• **WORK ITEM**: Would you please return every line from the listing that contains the word "extends"?

EXERCISE MATERIALS: Begin

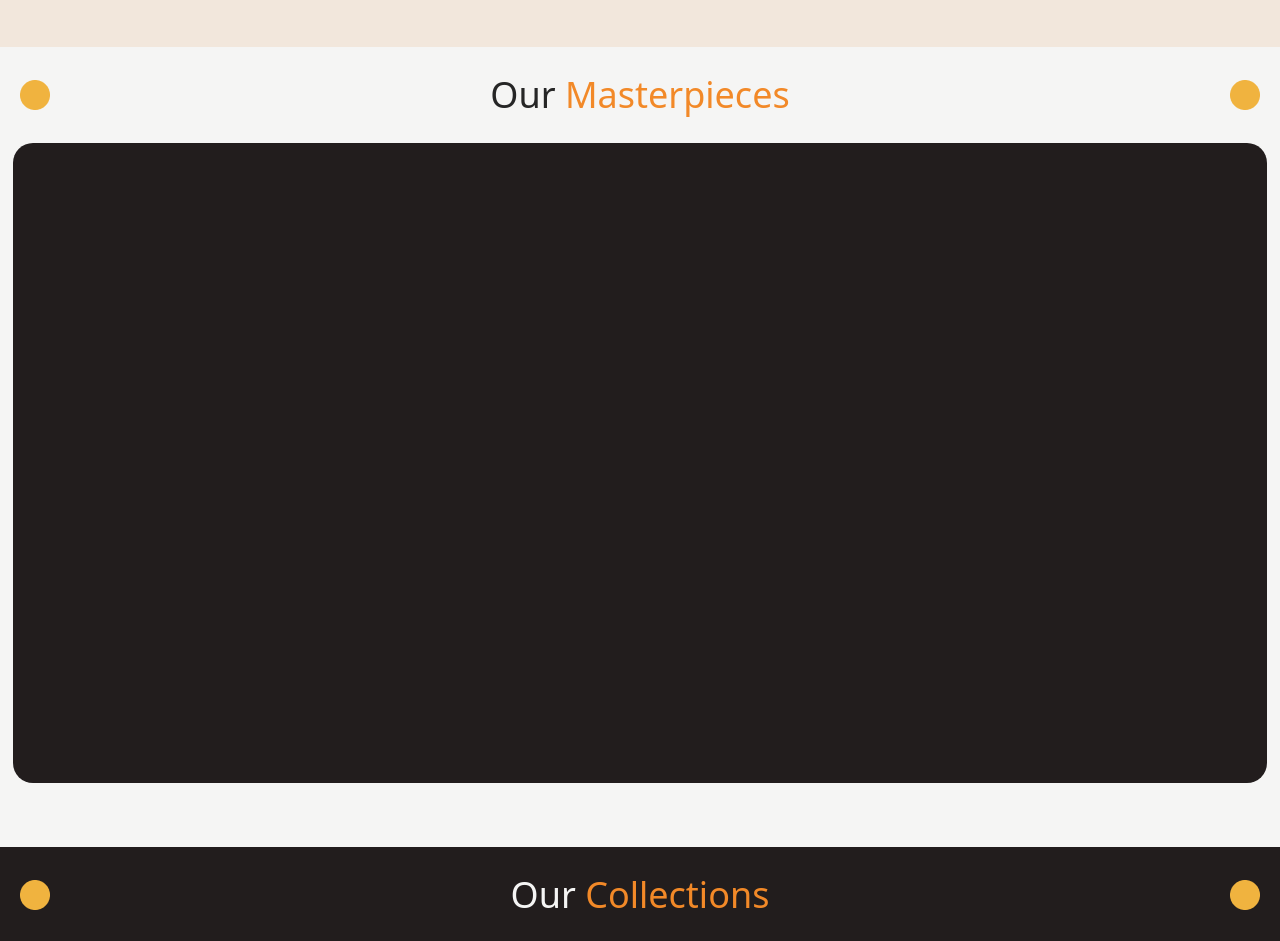
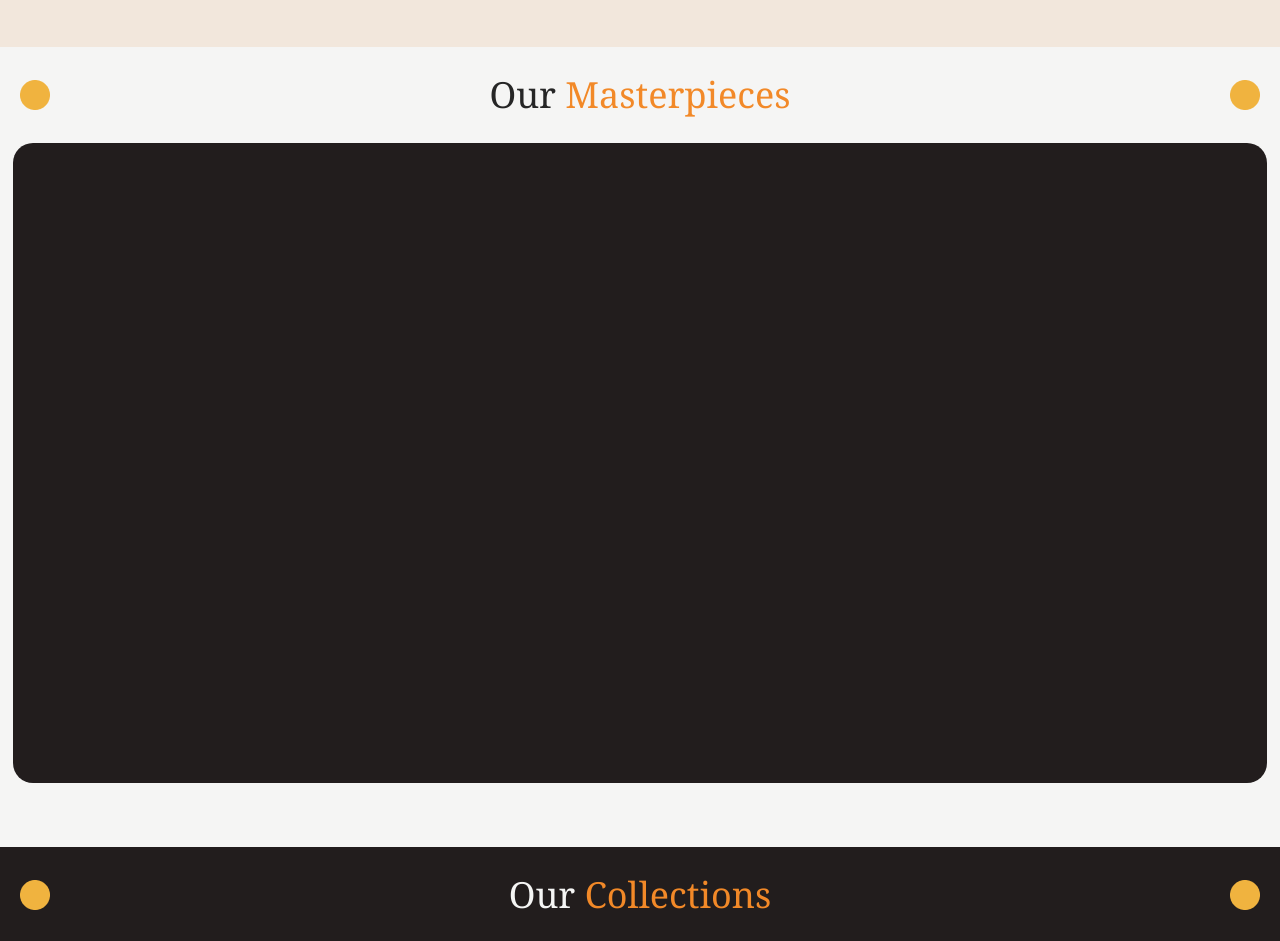
Before and after one commit to gbejoy/Masters_of_tailoring, a React (Vite) app in the folder vite-project/: page / in a window 1280 px wide. Shown: the part 1553-2494 px from the top of the page. Built offline with nearby package versions, Linux system fonts and the light colour scheme; a web font is replaced by a local one.

Commit message:
Component styles 1

```diff
--- a/vite-project/src/App.jsx
+++ b/vite-project/src/App.jsx
@@ -6,7 +6,7 @@ import Collections from "./Components/Collections.jsx";
 
 function App()
 {
-  const [ isSignedIn, setIsSignedIn ] = useState(false);
+  const [ isSignedIn, setIsSignedIn ] = useState(true);
     return (
       <>
         <LandingPage isLogged={isSignedIn} />
--- a/vite-project/src/Components/Collections.jsx
+++ b/vite-project/src/Components/Collections.jsx
@@ -4,7 +4,7 @@ export default function Collections()
         <section id="collections" className="bg-[#221D1D] h-svh w-full">
             <div className="h-[6rem] flex flex-row items-center justify-between px-[1.25rem]">
                 <img src="./decoration.png" />
-                <h1 className="text-2xl md:text-3xl lg:text-4xl text-stone-100">Our <span className="text-[#F28928]">Collections</span></h1>
+                <h1 className="font-serif font-medium text-2xl md:text-3xl lg:text-4xl text-stone-100">Our <span className="text-[#F28928]">Collections</span></h1>
                 <img src="./decoration.png" />
             </div>
 
--- a/vite-project/src/Components/LandingPage.jsx
+++ b/vite-project/src/Components/LandingPage.jsx
@@ -11,7 +11,9 @@ function LandingPage({ isLogged })
             <div className="w-[25rem] flex flex-col gap-2 text-center items-center md:w-[35rem] absolute top-1/2 left-1/2 text-stone-100 -translate-x-1/2 -translate-y-1/2 backdrop-blur-[2px] p-2 z-10">
                 <h1 className="text-4xl md:text-5xl font-bold shadow-text">Masters of <span className="text-[#F28928]">Tailoring</span></h1>
                 <p className="text-[#66E7E1] font-bold shadow-text-light text-[1rem]">Crafting Excellence, One Stitch at a Time</p>
-                <button className="backdrop-blur-lg rounded-[0.5rem] w-[8rem] py-2 bg-[#13131334] hover:text-[#F28928] ">Explore Now</button>
+                <span className="backdrop-blur-lg rounded-[0.5rem] w-[8rem] py-2 bg-[#13131342] hover:text-[#F28928] ">
+                    <a href="#products">Explore Now</a>
+                </span>
             </div>
         </div>
     )
--- a/vite-project/src/Components/Masterpieces.jsx
+++ b/vite-project/src/Components/Masterpieces.jsx
@@ -4,7 +4,7 @@ export default function Masterpieces()
         <section id="products" className="bg-stone-100 h-svh w-full">
             <div className="h-[6rem] flex flex-row items-center justify-between px-[1.25rem]">
                 <img src="./decoration.png" />
-                <h1 className="text-2xl md:text-3xl lg:text-4xl text-[#262626]">Our <span className="text-[#F28928]">Masterpieces</span></h1>
+                <h1 className="font-serif font-medium text-2xl md:text-3xl lg:text-4xl text-[#262626]">Our <span className="text-[#F28928]">Masterpieces</span></h1>
                 <img src="./decoration.png" />
             </div>
 
```
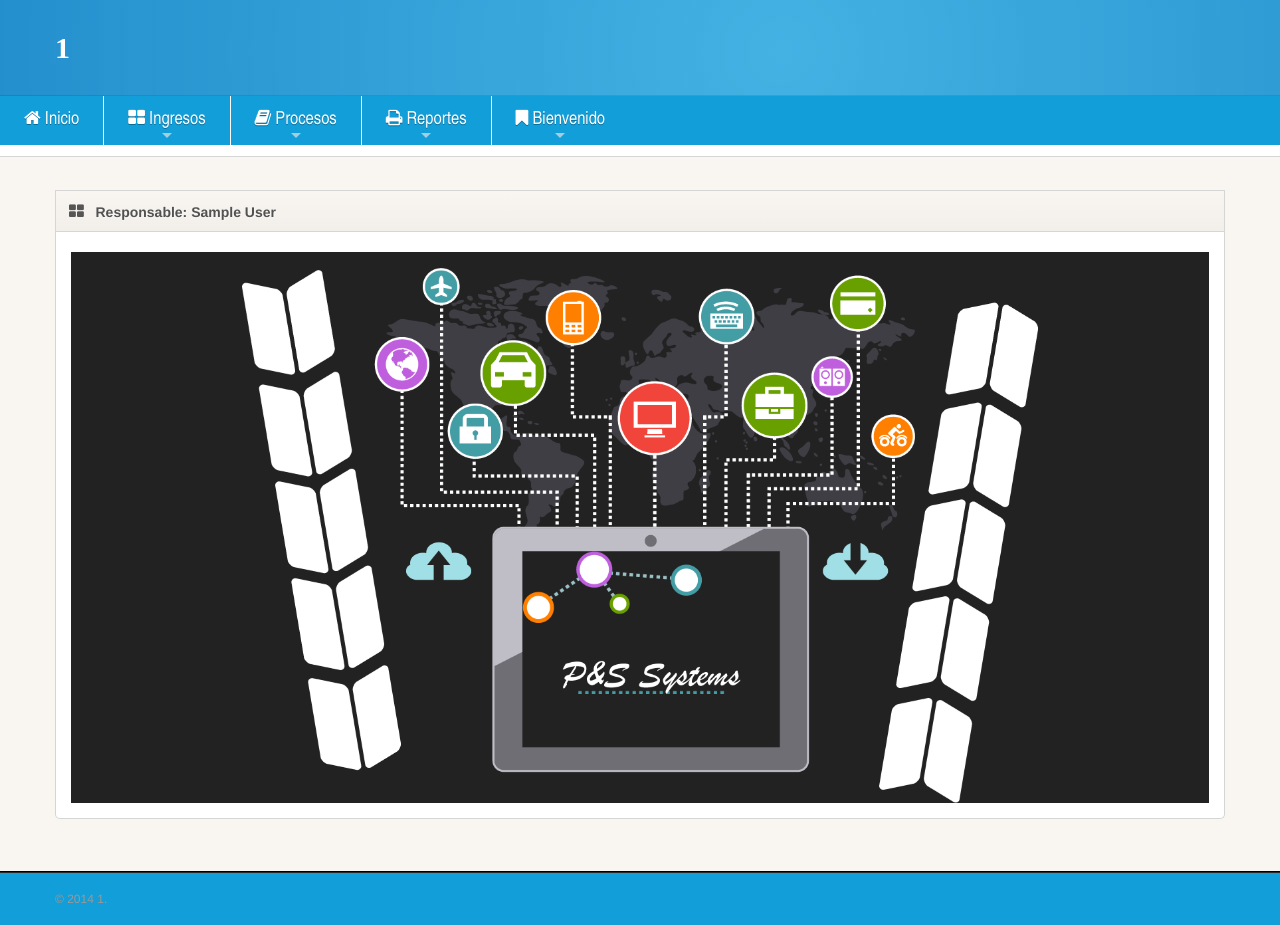
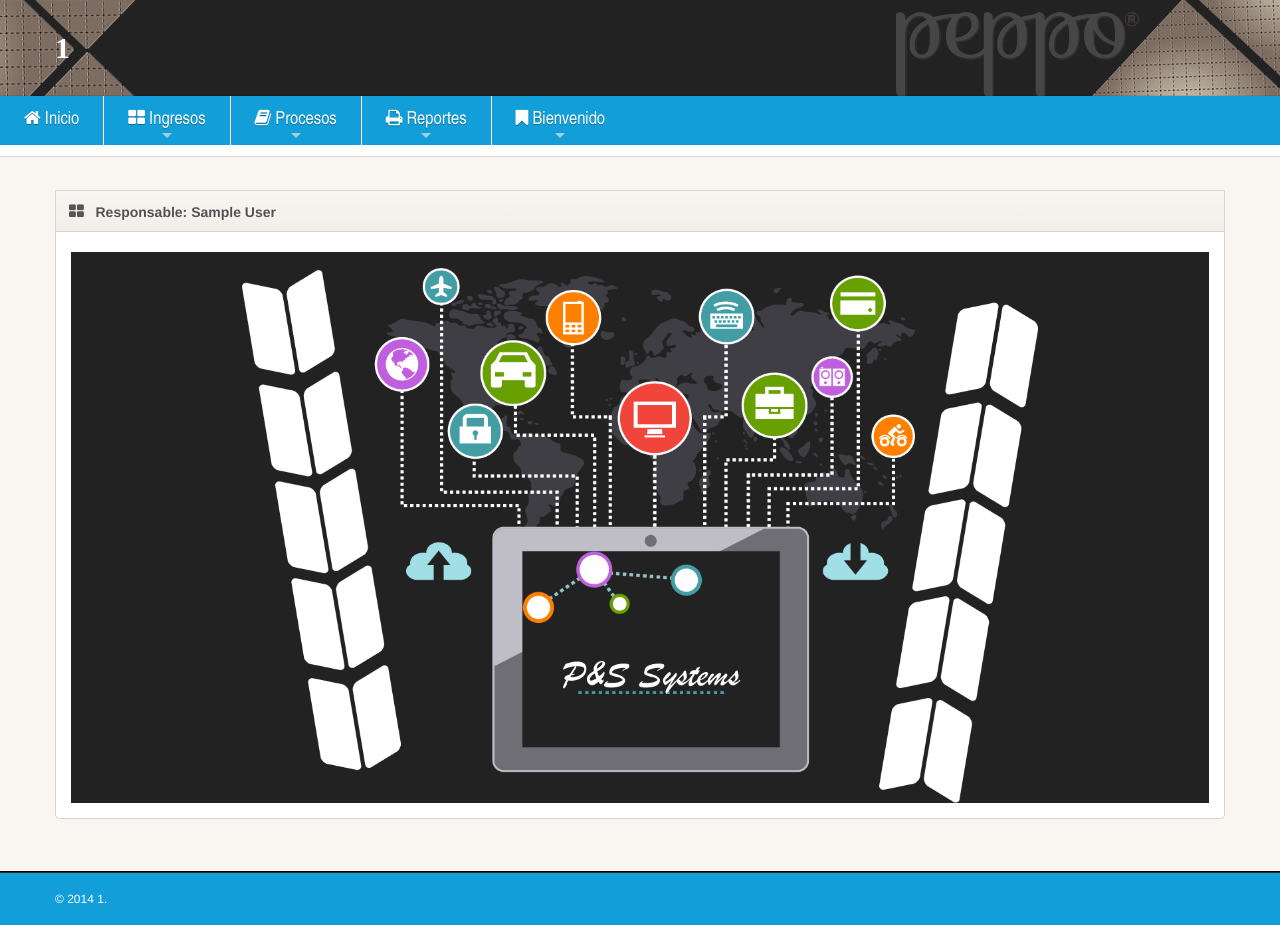
Before and after one commit to Oskrin/peppo, a PHP site: page /html/principal.php in a window 1280 px wide. Run offline with PHP 8.4, Linux system fonts and the light colour scheme; the visitor is signed in with stand-in values (Sample User, id 1).

Commit message:
Modi Apariencia

```diff
--- a/css/style.css
+++ b/css/style.css
@@ -307,15 +307,15 @@ textarea {
 
     font-size: 12px;
     background: #129ED9;
-    color: #999;
+    color: #FFFFFF;
 }
 
 .footer a {
-    color: #999;
+    color: #FFFFFF;
 }
 
 .footer a:hover {
-    color: #FFF;
+    color: #FFFFFF;
     text-decoration: none;
 }
 
```
Also changed, not shown: css/sm-blue/css-gradients-fallback/main-item-hover-bg.png, css/sm-blue/css-gradients-fallback/main-menu-bg.png, css/sm-blue/css-gradients-fallback/vertical-main-item-bg.png, images/banner.jpg, images/fondo.jpg, images/system.jpg.
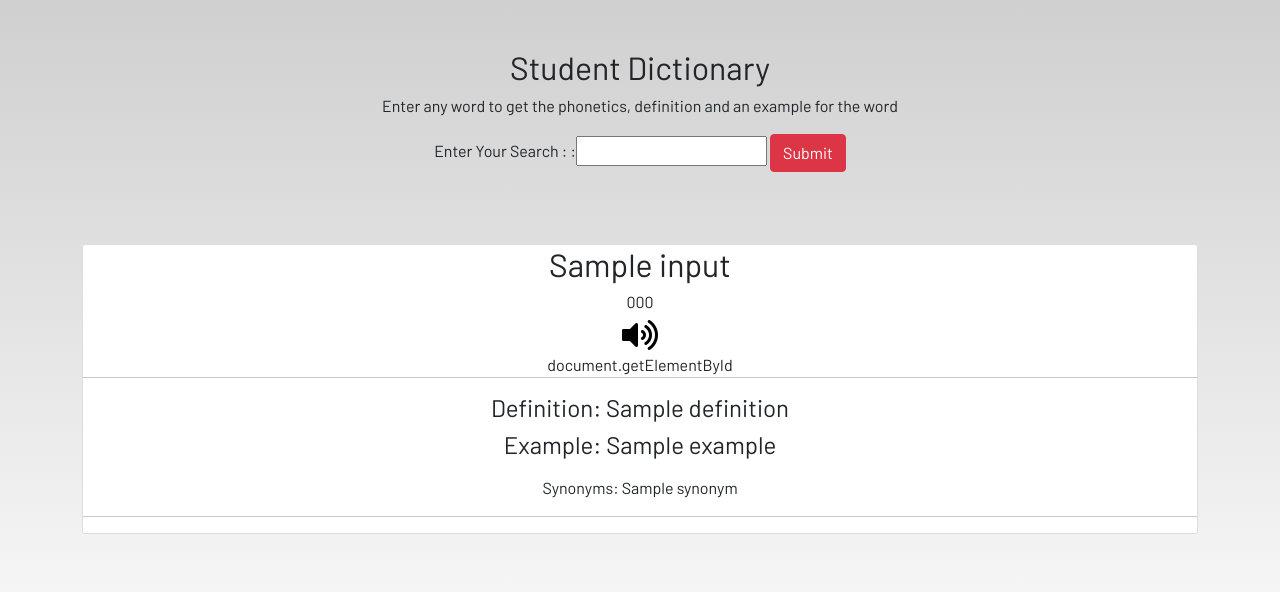
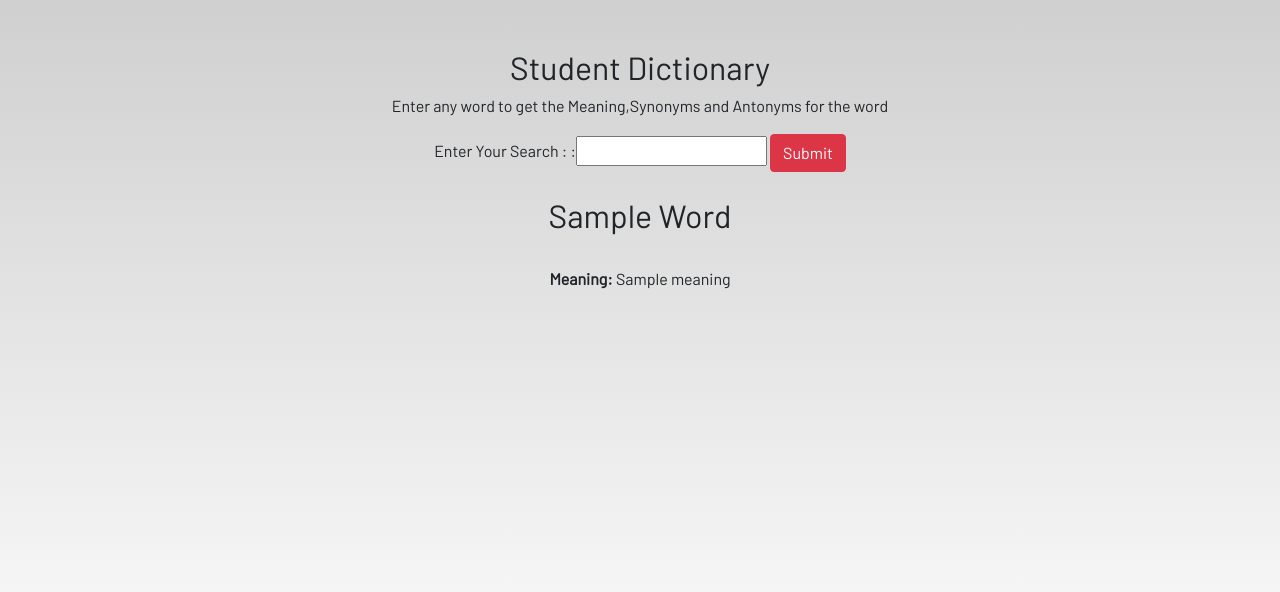
Before and after one commit to AfsanHabib/Student-Helper-Django-Project, a Django app: template dashboard/templates/dashboard/dictionary.html in a window 1280 px wide. Shown: the part 56-648 px from the top of the page. Run offline with Django 3.2, Linux system fonts and the light colour scheme; the template is opened without the code that fills it: values that come from a table or form of the project are taken from there, most other values are stand-ins (such as "Sample title", 1, 10 or a date in 2020); some web fonts are replaced.

Commit message:
Update dictionary.html

```diff
--- a/dashboard/templates/dashboard/dictionary.html
+++ b/dashboard/templates/dashboard/dictionary.html
@@ -1,45 +1,22 @@
-{% extends 'dashboard/base.html' %}
-{% load static %}
-{% block content %}
-<section class='text-center container'>
-    <h2>Student Dictionary</h2>
-    <p>Enter any word to get the phonetics, definition and an example for the word</p>
+{% extends 'dashboard/base.html' %} {% load static %} {% block content %}
+
+<section class="text-center container">
+  <h2>Student Dictionary</h2>
+  <p>Enter any word to get the Meaning,Synonyms and Antonyms for the word</p>
+  <div>
     <form action="" method="post">
-        {% csrf_token %}
-        {{form}}
+      {% csrf_token %} {{form}}
 
-        <input class="btn btn-danger" type="submit" value="Submit">
-    </form><br>
-    <div class="content-section p-0 mt-5">
+      <input class="btn btn-danger" type="submit" value="Submit" />
+    </form>
+    <br />
+  </div>
+  <div>
+    <h2 align="center">{{ results.word | title }}</h2>
+    <br />
+    <p><b>Meaning: </b>{{results.meaning}}</p>
+    <br />
+  </div>
+</section>
 
-
-        {% if  input %}
-
-        <div class="custom-header">
-            <h2>{{input}}</h2>
-            <h6>{{phonetics}}</h6>
-            <audio id="player" src="{{audio}}"></audio>
-            <div>
-                <a onclick="document.getElementById('player').play()"><i class='fa fa-volume-up fa-2x'></i></a>
-            </div>
-        </div>document.getElementById
-
-        <hr class="p-0 m-0">
-
-        <p class="float-left">
-            <h4>Definition: {{definition}}</h4>
-            <h4>Example: {{example}}</h4>
-        </p>
-        Synonyms:
-
-        {% for  synonym in  synonyms %}
-        {{synonym}}
-        {% endfor %}
-        <hr>
-
-    </div>
-    {% else %}
-    <h2>Sorry, API request limit exceeded</h2>
-    {% endif %}
-</section>
-{% endblock content %}
+{% endblock %}
```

EXERCISE MATERIALS: End

• **EXERCISE OUTPUT**:
-{% extends 'dashboard/base.html' %}
+{% extends 'dashboard/base.html' %} {% load static %} {% block content %}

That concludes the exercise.